WHAT THE TASK REQUIRES: Count every line below that holds "none". The answer is the number alone.

━━━━━━━━━━

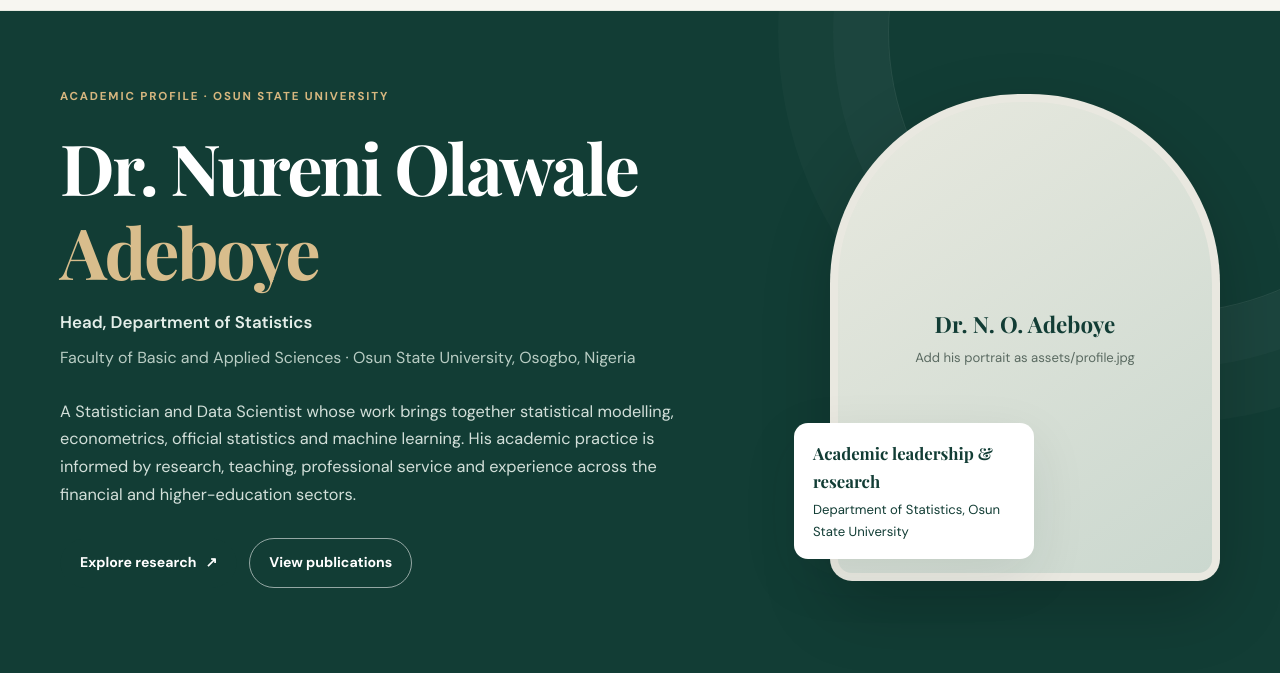
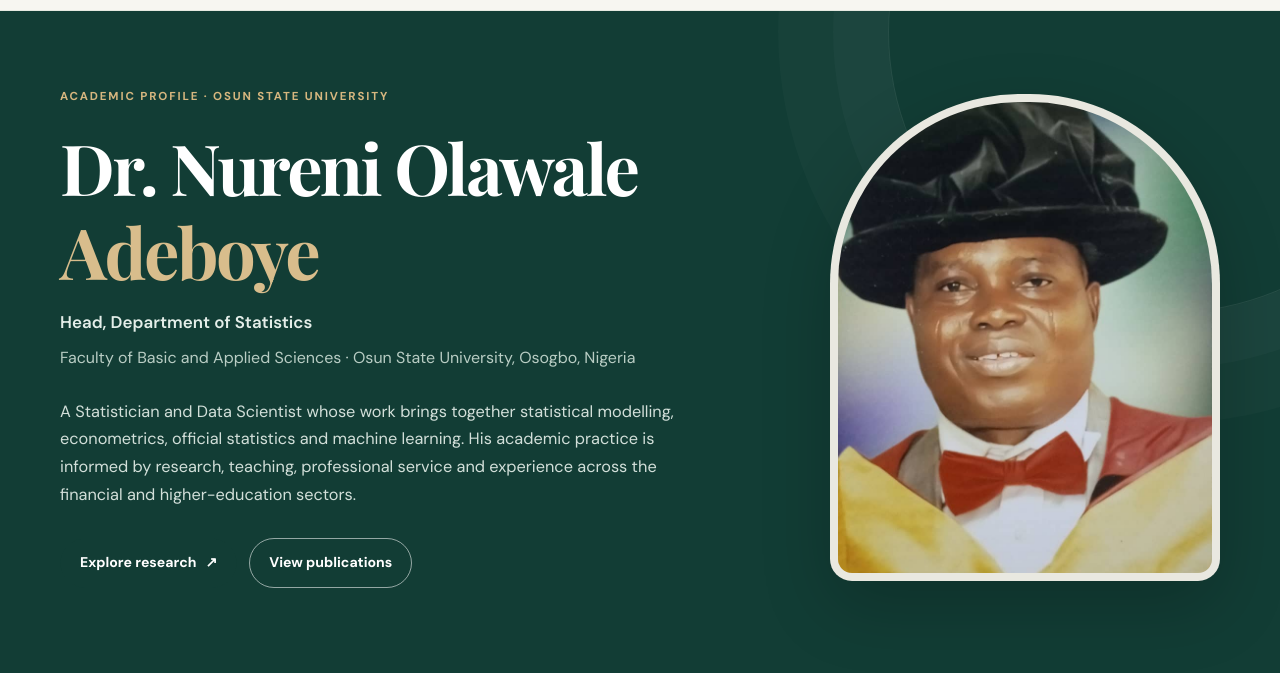
Before and after one commit to JohnFafiolu/dr-adeboye-academic-profile, a plain HTML site: page index.html in a window 1280 px wide. Shown: the part 66-739 px from the top of the page. Drawn offline with nearby package versions, Linux system fonts and the light colour scheme.

Commit message:
Update profile image source from profile.jpg to profile.jpeg

```diff
--- a/index.html
+++ b/index.html
@@ -231,8 +231,8 @@
     </div>
     <div class="hero-photo-wrap">
       <div class="hero-photo">
-        <img src="assets/profile.jpg" alt="Portrait of Dr. Nureni Olawale Adeboye" onerror="this.style.display='none'; this.nextElementSibling.style.display='grid';">
-        <div class="photo-placeholder" style="display:none"><div><strong>Dr. N. O. Adeboye</strong><span>Add his portrait as assets/profile.jpg</span></div></div>
+        <img src="profile.jpeg" alt="Portrait of Dr. Nureni Olawale Adeboye" onerror="this.style.display='none'; this.nextElementSibling.style.display='grid';">
+        <div class="photo-placeholder" style="display:none"><div><strong>Dr. N. O. Adeboye</strong><span>Dr. Nureni Olawale Adeboye</span>
       </div>
       <div class="photo-caption"><strong>Academic leadership & research</strong>Department of Statistics, Osun State University</div>
     </div>
```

━━━━━━━━━━

YOUR SOLUTION: 4